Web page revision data
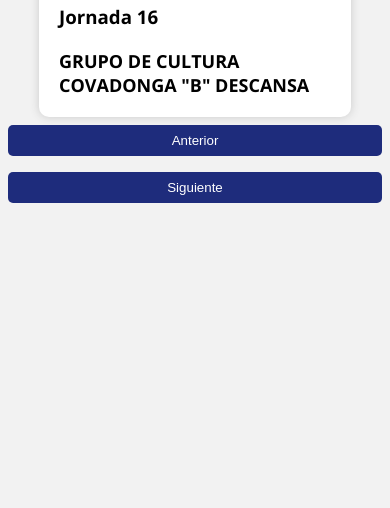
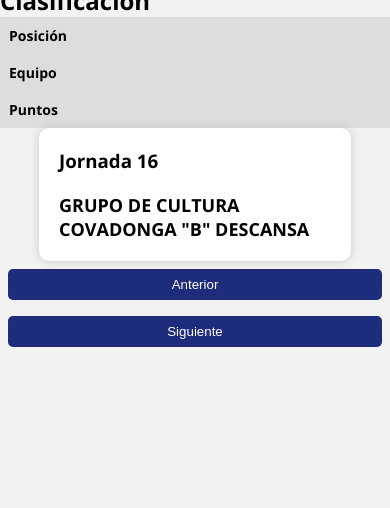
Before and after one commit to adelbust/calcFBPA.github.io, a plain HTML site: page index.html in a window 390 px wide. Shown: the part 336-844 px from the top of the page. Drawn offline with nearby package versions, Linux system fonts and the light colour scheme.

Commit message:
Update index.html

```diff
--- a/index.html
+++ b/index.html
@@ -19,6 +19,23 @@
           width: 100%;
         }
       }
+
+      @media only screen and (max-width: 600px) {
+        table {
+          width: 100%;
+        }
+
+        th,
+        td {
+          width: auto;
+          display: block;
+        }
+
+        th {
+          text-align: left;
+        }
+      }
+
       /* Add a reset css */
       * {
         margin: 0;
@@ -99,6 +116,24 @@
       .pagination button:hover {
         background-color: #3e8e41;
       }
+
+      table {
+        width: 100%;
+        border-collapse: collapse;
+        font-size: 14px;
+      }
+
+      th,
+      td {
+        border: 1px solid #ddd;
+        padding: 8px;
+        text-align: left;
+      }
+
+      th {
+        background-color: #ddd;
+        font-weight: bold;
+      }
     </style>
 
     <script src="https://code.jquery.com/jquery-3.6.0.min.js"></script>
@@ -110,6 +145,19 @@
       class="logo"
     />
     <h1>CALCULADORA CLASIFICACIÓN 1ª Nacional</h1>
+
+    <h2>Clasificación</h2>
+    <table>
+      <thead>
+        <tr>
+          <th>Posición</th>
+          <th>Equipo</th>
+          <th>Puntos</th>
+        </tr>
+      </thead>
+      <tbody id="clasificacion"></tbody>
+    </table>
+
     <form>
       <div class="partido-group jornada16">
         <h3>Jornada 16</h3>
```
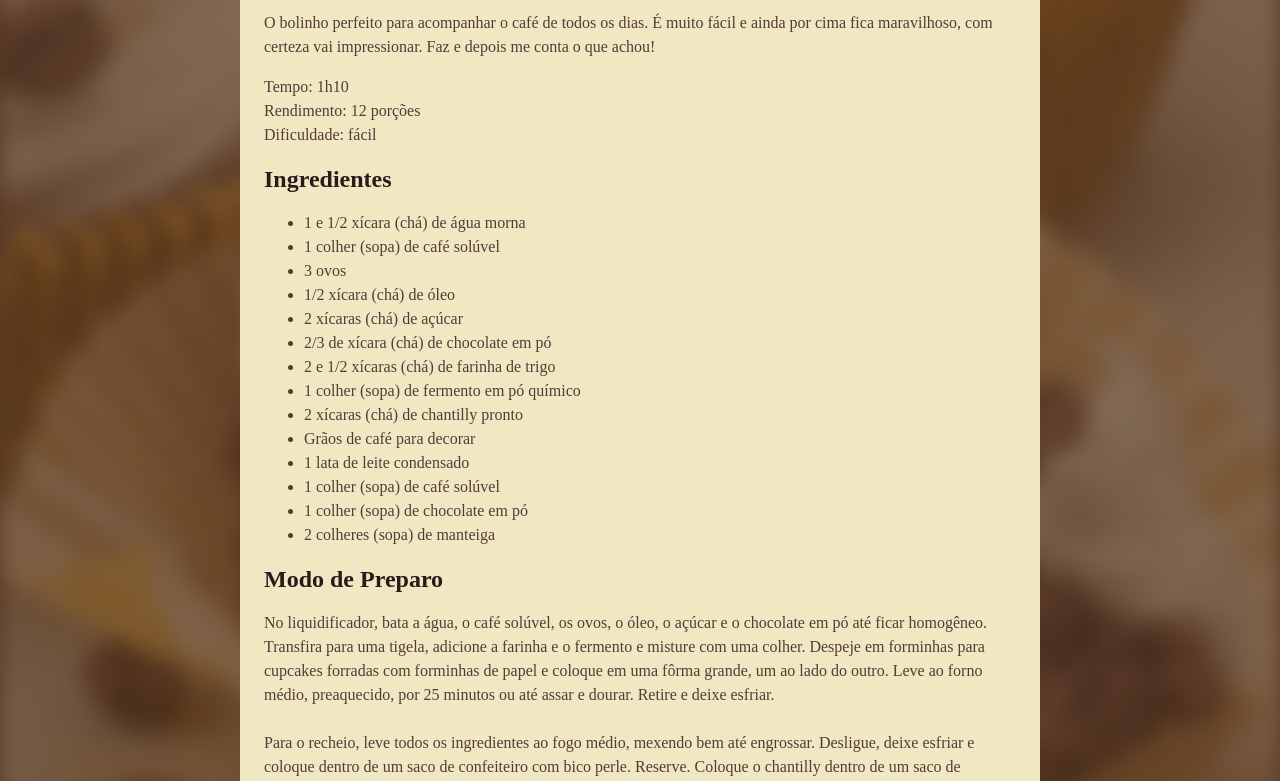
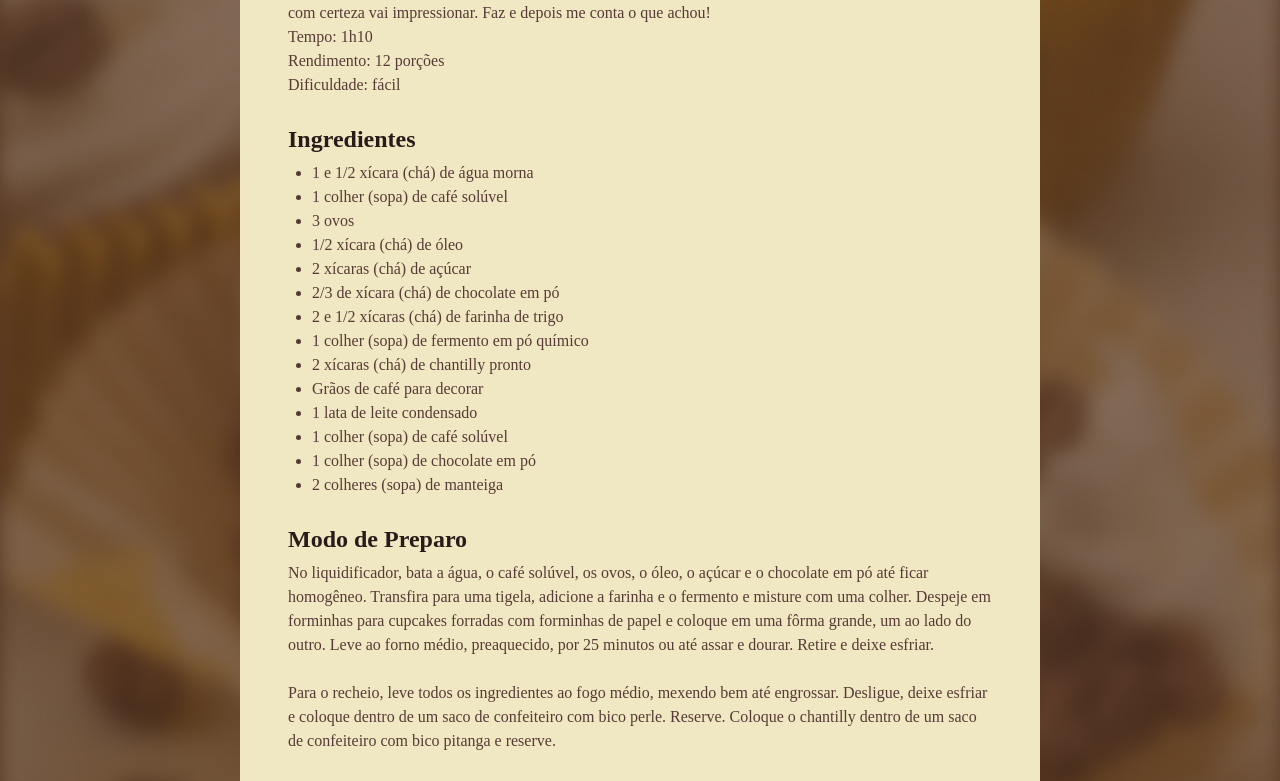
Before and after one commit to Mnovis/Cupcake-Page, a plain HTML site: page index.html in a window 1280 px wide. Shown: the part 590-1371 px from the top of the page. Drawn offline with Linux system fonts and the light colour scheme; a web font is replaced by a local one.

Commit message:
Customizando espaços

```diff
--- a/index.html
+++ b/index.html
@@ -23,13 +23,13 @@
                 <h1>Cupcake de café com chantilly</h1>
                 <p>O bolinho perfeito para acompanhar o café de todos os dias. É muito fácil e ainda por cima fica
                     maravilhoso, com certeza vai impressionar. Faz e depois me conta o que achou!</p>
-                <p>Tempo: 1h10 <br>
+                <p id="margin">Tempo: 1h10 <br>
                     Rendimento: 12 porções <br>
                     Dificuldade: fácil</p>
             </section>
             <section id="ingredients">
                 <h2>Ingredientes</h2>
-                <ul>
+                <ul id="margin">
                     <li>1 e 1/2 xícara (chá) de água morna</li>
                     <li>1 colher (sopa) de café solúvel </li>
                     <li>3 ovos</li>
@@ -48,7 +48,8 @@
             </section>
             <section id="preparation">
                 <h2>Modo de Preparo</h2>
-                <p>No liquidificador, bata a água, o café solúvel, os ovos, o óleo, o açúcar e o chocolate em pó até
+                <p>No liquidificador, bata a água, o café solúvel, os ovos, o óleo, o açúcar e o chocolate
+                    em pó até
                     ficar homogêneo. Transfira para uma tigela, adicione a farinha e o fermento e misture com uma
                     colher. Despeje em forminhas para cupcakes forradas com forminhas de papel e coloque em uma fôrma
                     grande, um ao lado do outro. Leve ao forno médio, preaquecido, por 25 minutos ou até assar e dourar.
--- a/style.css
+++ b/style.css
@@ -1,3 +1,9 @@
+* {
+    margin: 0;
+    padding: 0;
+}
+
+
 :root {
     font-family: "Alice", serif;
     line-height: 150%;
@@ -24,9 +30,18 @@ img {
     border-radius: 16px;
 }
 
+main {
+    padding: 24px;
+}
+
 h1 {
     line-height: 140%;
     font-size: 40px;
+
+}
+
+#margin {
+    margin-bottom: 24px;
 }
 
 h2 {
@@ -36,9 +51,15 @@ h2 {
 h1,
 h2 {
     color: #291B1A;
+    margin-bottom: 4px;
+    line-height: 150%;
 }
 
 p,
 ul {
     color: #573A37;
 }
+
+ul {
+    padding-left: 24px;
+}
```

Work request: Reprint the data verbatim, pictures excluded.

Result of this exercise:
Before and after one commit to adelbust/calcFBPA.github.io, a plain HTML site: page index.html in a window 390 px wide. Shown: the part 336-844 px from the top of the page. Drawn offline with nearby package versions, Linux system fonts and the light colour scheme.

Commit message:
Update index.html

```diff
--- a/index.html
+++ b/index.html
@@ -19,6 +19,23 @@
           width: 100%;
         }
       }
+
+      @media only screen and (max-width: 600px) {
+        table {
+          width: 100%;
+        }
+
+        th,
+        td {
+          width: auto;
+          display: block;
+        }
+
+        th {
+          text-align: left;
+        }
+      }
+
       /* Add a reset css */
       * {
         margin: 0;
@@ -99,6 +116,24 @@
       .pagination button:hover {
         background-color: #3e8e41;
       }
+
+      table {
+        width: 100%;
+        border-collapse: collapse;
+        font-size: 14px;
+      }
+
+      th,
+      td {
+        border: 1px solid #ddd;
+        padding: 8px;
+        text-align: left;
+      }
+
+      th {
+        background-color: #ddd;
+        font-weight: bold;
+      }
     </style>
 
     <script src="https://code.jquery.com/jquery-3.6.0.min.js"></script>
@@ -110,6 +145,19 @@
       class="logo"
     />
     <h1>CALCULADORA CLASIFICACIÓN 1ª Nacional</h1>
+
+    <h2>Clasificación</h2>
+    <table>
+      <thead>
+        <tr>
+          <th>Posición</th>
+          <th>Equipo</th>
+          <th>Puntos</th>
+        </tr>
+      </thead>
+      <tbody id="clasificacion"></tbody>
+    </table>
+
     <form>
       <div class="partido-group jornada16">
         <h3>Jornada 16</h3>
```
Before and after one commit to Mnovis/Cupcake-Page, a plain HTML site: page index.html in a window 1280 px wide. Shown: the part 590-1371 px from the top of the page. Drawn offline with Linux system fonts and the light colour scheme; a web font is replaced by a local one.

Commit message:
Customizando espaços

```diff
--- a/index.html
+++ b/index.html
@@ -23,13 +23,13 @@
                 <h1>Cupcake de café com chantilly</h1>
                 <p>O bolinho perfeito para acompanhar o café de todos os dias. É muito fácil e ainda por cima fica
                     maravilhoso, com certeza vai impressionar. Faz e depois me conta o que achou!</p>
-                <p>Tempo: 1h10 <br>
+                <p id="margin">Tempo: 1h10 <br>
                     Rendimento: 12 porções <br>
                     Dificuldade: fácil</p>
             </section>
             <section id="ingredients">
                 <h2>Ingredientes</h2>
-                <ul>
+                <ul id="margin">
                     <li>1 e 1/2 xícara (chá) de água morna</li>
                     <li>1 colher (sopa) de café solúvel </li>
                     <li>3 ovos</li>
@@ -48,7 +48,8 @@
             </section>
             <section id="preparation">
                 <h2>Modo de Preparo</h2>
-                <p>No liquidificador, bata a água, o café solúvel, os ovos, o óleo, o açúcar e o chocolate em pó até
+                <p>No liquidificador, bata a água, o café solúvel, os ovos, o óleo, o açúcar e o chocolate
+                    em pó até
                     ficar homogêneo. Transfira para uma tigela, adicione a farinha e o fermento e misture com uma
                     colher. Despeje em forminhas para cupcakes forradas com forminhas de papel e coloque em uma fôrma
                     grande, um ao lado do outro. Leve ao forno médio, preaquecido, por 25 minutos ou até assar e dourar.
--- a/style.css
+++ b/style.css
@@ -1,3 +1,9 @@
+* {
+    margin: 0;
+    padding: 0;
+}
+
+
 :root {
     font-family: "Alice", serif;
     line-height: 150%;
@@ -24,9 +30,18 @@ img {
     border-radius: 16px;
 }
 
+main {
+    padding: 24px;
+}
+
 h1 {
     line-height: 140%;
     font-size: 40px;
+
+}
+
+#margin {
+    margin-bottom: 24px;
 }
 
 h2 {
@@ -36,9 +51,15 @@ h2 {
 h1,
 h2 {
     color: #291B1A;
+    margin-bottom: 4px;
+    line-height: 150%;
 }
 
 p,
 ul {
     color: #573A37;
 }
+
+ul {
+    padding-left: 24px;
+}
```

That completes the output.